But beyond this external conflict, Serafina has a gnawing inner conflict. It’s her core conflict—She is torn: Is a woman more than a wife and mother? Does a woman deserve to enjoy the fullness of humanity the same as a man? In the end, this internal to-ing and fro-ing informs all of her decisions and revisions and accounts for much of the tumult in her head.
Here’s a scene from Death of a Serpent. Serafina is riding home in her friend, Rosa’s carriage. They’ve been to Palermo to break the news of a prostitute’s death to her parents. Along the road, a circus blocks their way, forcing their carriage to stop.
“Off the highway!” someone yelled. “Let us pass!”
“Can’t our guards do something?” Serafina asked.
“The guards are thick,” Rosa said. “A show for bandits.”
“Stay here.” Serafina opened the door and climbed out of the carriage.

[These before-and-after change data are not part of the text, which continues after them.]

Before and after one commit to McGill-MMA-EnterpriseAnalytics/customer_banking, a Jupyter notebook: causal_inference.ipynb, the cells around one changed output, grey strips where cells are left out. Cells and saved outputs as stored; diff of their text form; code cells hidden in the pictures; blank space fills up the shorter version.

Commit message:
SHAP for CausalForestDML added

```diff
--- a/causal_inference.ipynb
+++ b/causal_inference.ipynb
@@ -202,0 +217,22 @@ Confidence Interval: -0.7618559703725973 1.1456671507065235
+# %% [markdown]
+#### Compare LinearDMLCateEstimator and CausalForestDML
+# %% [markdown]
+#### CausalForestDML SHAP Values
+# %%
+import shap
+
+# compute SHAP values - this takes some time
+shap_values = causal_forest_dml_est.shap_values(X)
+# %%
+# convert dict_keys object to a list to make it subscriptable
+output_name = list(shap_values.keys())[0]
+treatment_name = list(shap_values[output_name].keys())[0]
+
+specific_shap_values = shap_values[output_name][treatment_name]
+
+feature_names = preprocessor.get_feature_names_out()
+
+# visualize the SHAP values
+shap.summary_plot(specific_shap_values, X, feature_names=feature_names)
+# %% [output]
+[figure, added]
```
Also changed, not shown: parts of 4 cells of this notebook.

Barco was a ball of a man, short and round, clothed in the only garb she’d ever seen him wear—overalls, a tattered shirt stained with sweat, red tails, a balding top hat. He rolled over to Serafina.
“Eh, Donna Fina, haven’t seen you since you was a tyke. Heard you married the apothecary. And you, a midwife, same as your mama, popping out babies like a hocus-pocus lady.”
They hugged. She told him about Giorgio’s death and the recent killings at Villa Rosa.
“I heard about the trouble at Rosa’s. Word is, the red fox is in the coop.” He leaned over, spat.
“Another woman killed today,” she told him. “We come from Palermo where we broke the news to her poor parents.”
He chewed the butt of his cigar. “We might as well camp here as anywheres,” he said, pointing to the nearby emptiness. “In a few minutes, you’ll be able to pass.”
Barco motioned to his foreman. Mules began towing the wagons out of the way. Performers and animal cages and trailers flooded the field. A group of knife throwers crowded around a tree where they had set up a target. Acrobats tumbled. The cook began building a fire.
As their carriage jerked forward, Serafina spied a clown in whiteface with a tuft of ginger hair staring at her from the side of the road, the butt of a knife sticking out of his belt.
She felt a shiver course down her spine. Running splayed fingers through her red curls, Serafina looked away. She heard the ghost of her mother whisper, “Remember the clown with hair like ours.”
Photo: A Baglio in Sicily. Antonio Llardo, Flickr